The past month and a half I have had the blessing of being able to live with my Mum for an extended period of time. I love being able to watch her do her thing in the kitchen, which is undoubtedly her, little space of peace. Today she was in the mood to get her Achappam mould out and fry a nice big batch of Achappam : Keralite Rose Cookies. It is a very popular Christian Keralite snack. It is mildly sweet and crunchy and serves as a great accompaniment to a warm cup of tea any day.
Today was particularly nice because both my mom and mom-in-law were busy at preparing Achappam together. There is nothing quite as heartwarming as seeing two women share their love and joy for cooking and food.
In Keralite households, we never run short of delicious teatime snacks.
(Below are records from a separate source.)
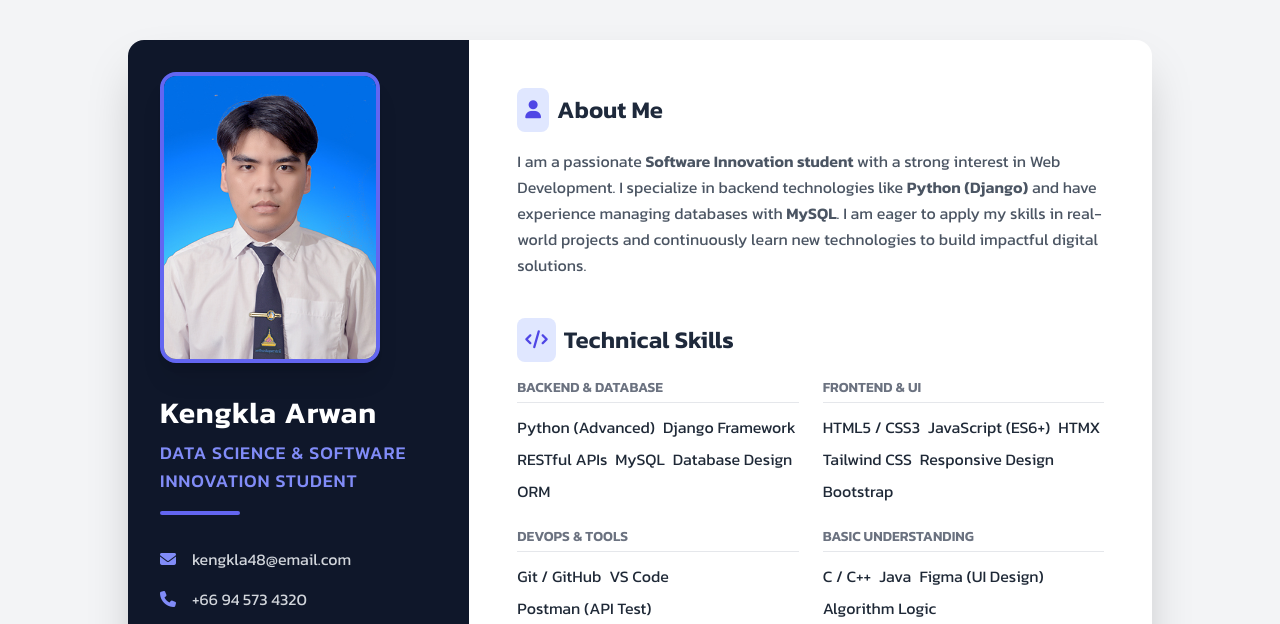
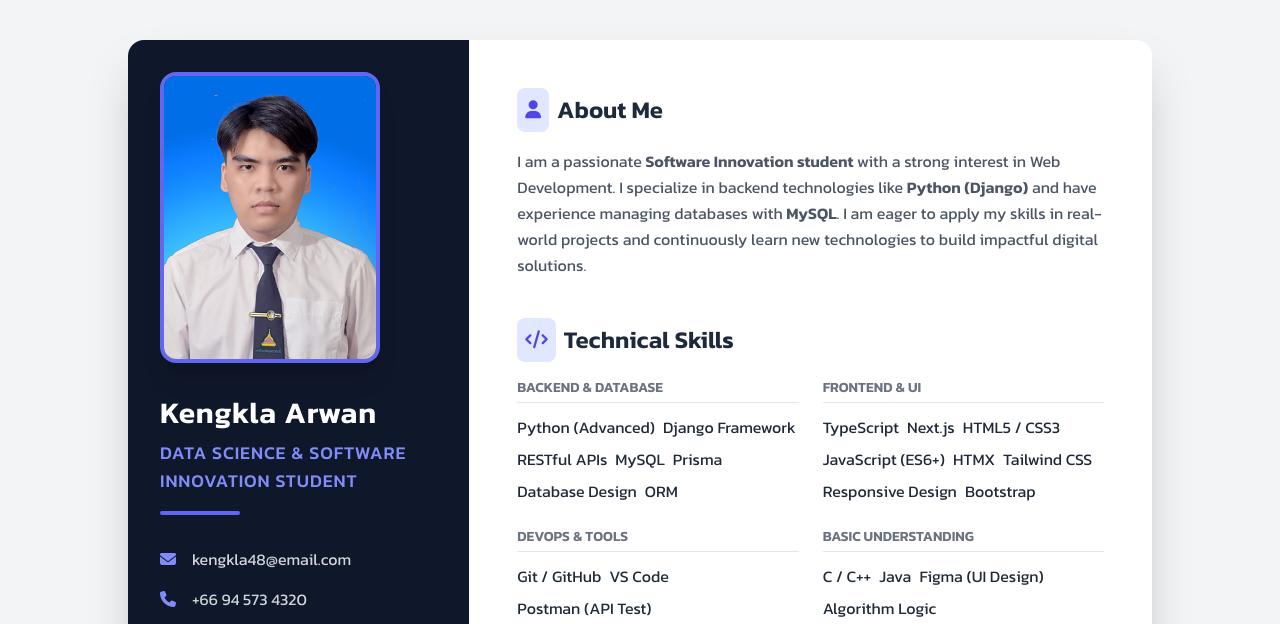
Before and after one commit to kengkla77/portfolio, a plain HTML site: page index.html in a window 1280 px wide. Shown: the top 624 px of the page. Drawn offline with nearby package versions, Linux system fonts and the light colour scheme.

Commit message:
Update index.html

```diff
--- a/index.html
+++ b/index.html
@@ -7,9 +7,7 @@
   <title>Kengkla Arwan - Portfolio</title>
 
   <link href="https://fonts.googleapis.com/css2?family=Kanit:wght@300;400;500;600&display=swap" rel="stylesheet">
-
   <link rel="stylesheet" href="https://cdnjs.cloudflare.com/ajax/libs/font-awesome/6.4.0/css/all.min.css">
-
   <script src="https://cdn.tailwindcss.com"></script>
 
   <style>
@@ -103,7 +101,7 @@
               <span class="skill-tag">Django Framework</span>
               <span class="skill-tag">RESTful APIs</span>
               <span class="skill-tag">MySQL</span>
-              <span class="skill-tag">Database Design</span>
+              <span class="skill-tag">Prisma</span> <span class="skill-tag">Database Design</span>
               <span class="skill-tag">ORM</span>
             </div>
           </div>
@@ -111,7 +109,7 @@
           <div>
             <h3 class="text-sm font-semibold text-gray-500 uppercase mb-3 border-b pb-1">Frontend & UI</h3>
             <div class="flex flex-wrap gap-2">
-              <span class="skill-tag">HTML5 / CSS3</span>
+              <span class="skill-tag">TypeScript</span> <span class="skill-tag">Next.js</span>    <span class="skill-tag">HTML5 / CSS3</span>
               <span class="skill-tag">JavaScript (ES6+)</span>
               <span class="skill-tag">HTMX</span>
               <span class="skill-tag">Tailwind CSS</span>
```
This particular snack has an interesting shape. Something like a flower I think which is probably why it is also called Rose cookie. These treats are available in bakeries across Kerala but there is something incredibly special about homemade Achappam.
If you are interested in these deep fried rose cookies scroll below for the recipe, which is one that has been passed on within the family and is off the pages of Mummy’s recipe book.
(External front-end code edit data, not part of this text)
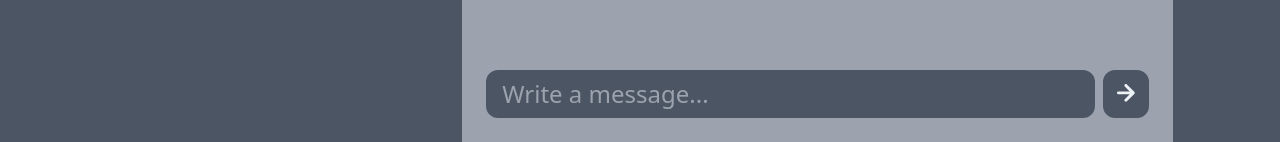
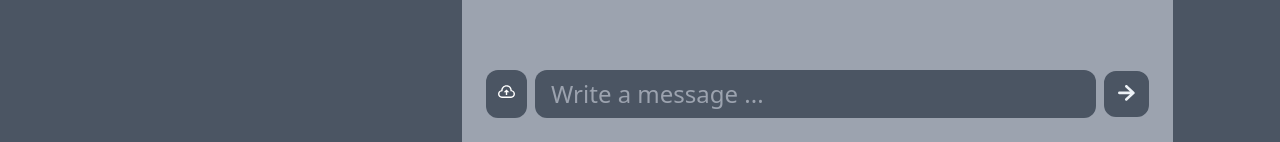
Before and after one commit to hecate-org/frontend, a Next.js app: page /finance in a window 1280 px wide. Shown: the part 658-800 px from the top of the page. Built offline with nearby package versions, Linux system fonts and the light colour scheme.

Commit message:
upload a file

```diff
--- a/components/MessageInput.tsx
+++ b/components/MessageInput.tsx
@@ -1,24 +1,31 @@
 import Link from "next/link";
 import Image from "next/image";
-import ArowLogo from "../images/send.svg"
+import ArowLogo from "../images/send.svg";
+import Upload from "../images/upload.svg";
+
+const upload = () => {
+    document.getElementById("ref").click();
+ }
 
 const MessageInput = () => {
 	return (
 		<form action="#">
 			<div className="flex items-center">
-                <input className="p-2 rounded-xl text-2xl text-white border-gray-600 bg-gray-600 w-full focus:border-gray-500 pl-4" placeholder="Write a message..."  type="text" />
+				<button onClick={upload} className="border-gray-600 border-1 p-3  bg-gray-600 rounded-xl mr-2">
+					<Image src={Upload} alt="upload" width={20} height={20} />
+				</button>
+				<input id="ref" hidden type="file"/>
+				<input
+					className="p-2 rounded-xl text-2xl text-white border-gray-600 bg-gray-600 w-full focus:border-gray-500 pl-4"
+					placeholder="Write a message ..."
+					type="text"
+				/>
 				<Link href="#">
-                    <div className="border-gray-600 border-2 p-3  bg-gray-600 rounded-xl ml-2   leading-4">
-                        <Image
-                            src={ArowLogo}
-                            alt="Arow"
-                            width={20}
-                            height={20}
-                        />
+					<div className="border-gray-600 border-2 p-3  bg-gray-600 rounded-xl ml-2border-gray-600 border-2 p-3  bg-gray-600 rounded-xl ml-2   leading-4">
+						<Image src={ArowLogo} alt="Arow" width={20} height={20} />
 					</div>
 				</Link>
 			</div>
-
 		</form>
 	);
 };
```
Also changed, not shown: images/upload.svg. Lines whose indentation alone changed are shown as unchanged.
1-cup raw rice (pachari)
3-4 tbsp. sugar (See note below *)
1-cup coconut milk
2 tsp. black sesame seeds
1 tsp. white sesame seeds (optional)
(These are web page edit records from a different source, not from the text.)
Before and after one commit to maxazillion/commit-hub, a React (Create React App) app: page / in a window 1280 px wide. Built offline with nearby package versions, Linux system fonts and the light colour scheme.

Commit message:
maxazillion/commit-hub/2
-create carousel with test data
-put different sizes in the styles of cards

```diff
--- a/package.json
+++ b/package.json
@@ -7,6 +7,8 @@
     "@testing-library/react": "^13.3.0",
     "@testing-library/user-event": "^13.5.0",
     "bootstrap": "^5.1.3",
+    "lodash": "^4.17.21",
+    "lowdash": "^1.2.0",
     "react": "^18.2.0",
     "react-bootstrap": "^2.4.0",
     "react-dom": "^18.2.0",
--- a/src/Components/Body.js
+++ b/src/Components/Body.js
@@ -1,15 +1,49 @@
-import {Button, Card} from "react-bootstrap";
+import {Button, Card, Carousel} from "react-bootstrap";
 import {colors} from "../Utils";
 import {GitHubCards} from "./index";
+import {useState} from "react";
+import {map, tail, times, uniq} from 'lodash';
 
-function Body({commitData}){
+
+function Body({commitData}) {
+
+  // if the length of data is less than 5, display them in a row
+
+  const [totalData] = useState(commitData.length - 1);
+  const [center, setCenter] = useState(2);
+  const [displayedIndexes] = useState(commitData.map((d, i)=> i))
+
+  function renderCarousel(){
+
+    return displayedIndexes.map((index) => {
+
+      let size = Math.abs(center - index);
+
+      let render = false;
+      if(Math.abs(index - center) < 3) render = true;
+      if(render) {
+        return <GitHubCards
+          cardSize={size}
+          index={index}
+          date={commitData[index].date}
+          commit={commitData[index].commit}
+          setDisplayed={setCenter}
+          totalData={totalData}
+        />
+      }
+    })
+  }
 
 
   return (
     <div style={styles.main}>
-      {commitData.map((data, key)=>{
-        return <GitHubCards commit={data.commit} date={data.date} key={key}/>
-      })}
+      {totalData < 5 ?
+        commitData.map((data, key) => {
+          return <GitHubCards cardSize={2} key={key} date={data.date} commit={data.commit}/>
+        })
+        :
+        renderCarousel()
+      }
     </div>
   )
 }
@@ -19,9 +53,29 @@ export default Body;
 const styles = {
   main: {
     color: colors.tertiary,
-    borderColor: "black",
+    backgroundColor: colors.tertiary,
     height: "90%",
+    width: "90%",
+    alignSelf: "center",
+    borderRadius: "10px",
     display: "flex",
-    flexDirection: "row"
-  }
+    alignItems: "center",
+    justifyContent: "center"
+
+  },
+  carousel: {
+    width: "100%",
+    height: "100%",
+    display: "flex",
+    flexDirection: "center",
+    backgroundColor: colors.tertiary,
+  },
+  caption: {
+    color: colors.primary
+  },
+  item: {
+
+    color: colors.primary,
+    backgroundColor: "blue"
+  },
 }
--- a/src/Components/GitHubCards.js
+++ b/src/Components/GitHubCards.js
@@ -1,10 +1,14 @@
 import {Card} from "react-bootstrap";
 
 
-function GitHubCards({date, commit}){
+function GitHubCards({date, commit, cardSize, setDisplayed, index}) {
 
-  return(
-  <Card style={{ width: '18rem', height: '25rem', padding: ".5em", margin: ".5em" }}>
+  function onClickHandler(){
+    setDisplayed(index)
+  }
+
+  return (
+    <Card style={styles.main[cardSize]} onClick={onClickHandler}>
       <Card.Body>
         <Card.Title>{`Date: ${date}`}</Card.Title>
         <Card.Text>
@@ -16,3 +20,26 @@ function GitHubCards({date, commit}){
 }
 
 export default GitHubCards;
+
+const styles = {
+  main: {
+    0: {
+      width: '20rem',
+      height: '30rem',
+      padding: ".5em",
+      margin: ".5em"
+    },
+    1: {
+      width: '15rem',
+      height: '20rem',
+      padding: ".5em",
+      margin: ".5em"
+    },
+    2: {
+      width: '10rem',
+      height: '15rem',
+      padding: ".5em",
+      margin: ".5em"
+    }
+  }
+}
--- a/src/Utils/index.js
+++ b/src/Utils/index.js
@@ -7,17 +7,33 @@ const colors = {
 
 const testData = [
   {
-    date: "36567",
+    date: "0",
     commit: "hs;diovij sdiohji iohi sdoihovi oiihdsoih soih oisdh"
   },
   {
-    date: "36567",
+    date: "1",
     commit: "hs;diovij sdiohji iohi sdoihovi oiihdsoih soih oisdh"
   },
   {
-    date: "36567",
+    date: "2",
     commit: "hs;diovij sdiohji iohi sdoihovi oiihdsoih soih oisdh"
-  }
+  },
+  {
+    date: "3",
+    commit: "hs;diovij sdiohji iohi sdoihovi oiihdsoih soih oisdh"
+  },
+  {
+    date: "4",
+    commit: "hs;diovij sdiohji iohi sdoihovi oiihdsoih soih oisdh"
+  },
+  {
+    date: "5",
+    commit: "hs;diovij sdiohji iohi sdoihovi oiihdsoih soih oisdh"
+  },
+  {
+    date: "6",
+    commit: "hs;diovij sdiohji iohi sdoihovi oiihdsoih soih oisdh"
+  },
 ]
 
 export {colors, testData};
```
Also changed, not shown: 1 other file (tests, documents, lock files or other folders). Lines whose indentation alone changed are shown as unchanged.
Salt a pinch
Oil for deep-frying
Soak the rice in water for at least 2 hours. Drain the water through a sieve and let it sit till the water has completely drained out.
In a blender, add a portion of the drained rice with enough coconut milk to cover the rice. Blend well till smooth. Pour the blended mixture into a small deep bowl.
Proceed to add the remaining rice with some more milk. Crack in the egg. Also, add the sugar and a pinch of salt. Blend the mixture.
At this point, you can taste check and add more sugar if desired*.
The consistency of the batter should be like that of an idli batter. It should neither be too thick nor too thin. If the batter is too thick you could add some more coconut milk.
Pour the remaining batter into the deep bowl. Add the sesame seeds and stir in well. Keep aside covered for 35-40 minutes.
In a deep, wide pan heat enough oil for frying. The achappam mould should be placed into the oil while heating. This will ease the process of the batter separating from the mould into the oil.
Wait till the oil gets really hot, not smoking hot.
Transfer some of the batter to a small vessel.
Dip the achappam mould into the vessel. Please note that the mould needs to be dipped only half way through and not completely.
Dip the mould in the oil. Shake it a little to help the batter ease out of the mould into the oil.
Once the edges start to brown, flip the achappam over. Remove the crisp, brown achappam using a slotted spoon onto a newspaper.
Enjoy with your favorite cup of sweet tea.
* If you add too much sugar the achappam batter could get burned quickly when dipped into hot oil.